but in You I trust
and I love your wrist,
your ankle, and your
moving around the world. And the habit
sown by your mother
with endless devotion.
Cover me, Yeshua,
with the clothes
of pure Light
that you showed
on Mount Tabor. Rest me,
I pray you, lift
for a while,
whisper to me of love.
in the carcass of a bird (any one)
᷆ ᷇ [there, on the windowsill of an empty floor, for four months at least]
To the feverish breeze
[maybe February breeze?]
I ask about YOU©
What an Awful Mess,
ME >> GOD
You burnt the letters
of writings, the only thing that should be left was the beat.

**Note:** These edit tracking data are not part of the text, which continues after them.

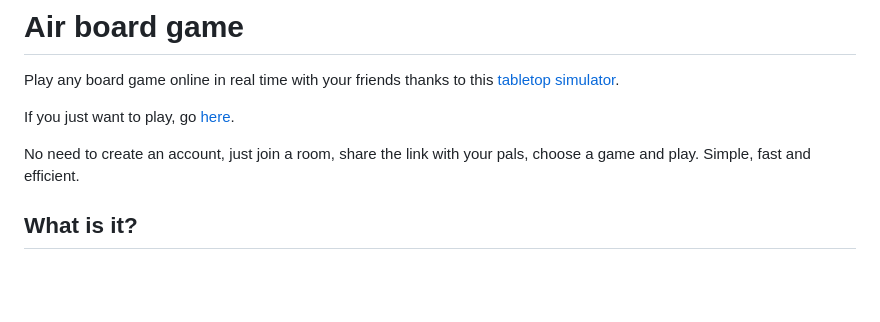
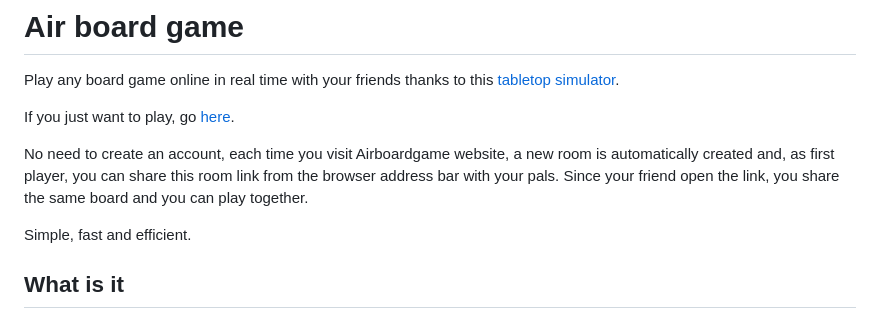
Before and after one commit to jrmi/airboardgame, a Markdown page: README.md, the part around one of its changes. GitHub-like rendering; blank space fills up the shorter version.

```diff
--- a/README.md
+++ b/README.md
@@ -4,10 +4,14 @@ Play any board game online in real time with your friends thanks to this [tablet
 
 If you just want to play, go [here](https://airboardgame.netlify.app).
 
-No need to create an account, just join a room, share the link with your pals, choose a game and play.
+No need to create an account, each time you visit Airboardgame website,
+a new room is automatically created and, as first player,
+you can share this room link from the browser address bar with your pals.
+Since your friend open the link, you share the same board and you can play together.
+
 Simple, fast and efficient.
 
-## What is it?
+## What is it
 
 ![In action](./public/screen.png)
 
```
Also changed, not shown: other parts of README.md (+25 -17 lines), public/other.gif.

The verses by Alessandro Assiri expand and sometimes seem to border on prose, but this is only an optical illusion because his writing possesses the musicality, the density and the linguistic deviation that are typical of great poetry. Its way of spreading on the wide page reproduces the advance of young people in a square: this last word recurs many times in the book, it invades the time of memory that the caesura represented by the section bearing the title of the book seems to delete as if we should start again from the beginning. So the cripple and Caterina, third persons who, as doubles, come to blow out the I-you chosen since the beginning, declare the defeat already feared: the end of the possibility of an ideal world from which “you don’t move away, you fall” and the failure of poetry itself (“and as a writer I was already worth nothing”). Their turning in on their uncomfortable physicality replaces the almost material intercourses of the previous pages and the limping, crouching and rolling around stop the races that until then had dragged the reader with them. These races are flights from the police during demonstrations but also bursts of life, chased by time and with doubts and tireless thoughts always at one’s heels. Under a visible sky where scarlet flags wave, the fellow-travellers are friends with a name but also artists – painters, writers, musicians – evoked with the same kind of familiarity. In the written words and those that in the plates are trapped inside the mouths gaping in the faces mid-way between Munch and Bacon, the painful tension towards an unattainable ideal takes shape. An ideal that consists of a free but also meaningful life, besieged by social conventions that are mirrored by advertisements against which the language of poetry constantly rebels. What comes to light is an inner conflict translated into a lively and nervous writing, dense with clots of images and thoughts to loosen by reading again and again. A conflict in which – especially those that have a political conscience – can’t help identifying, and suffer.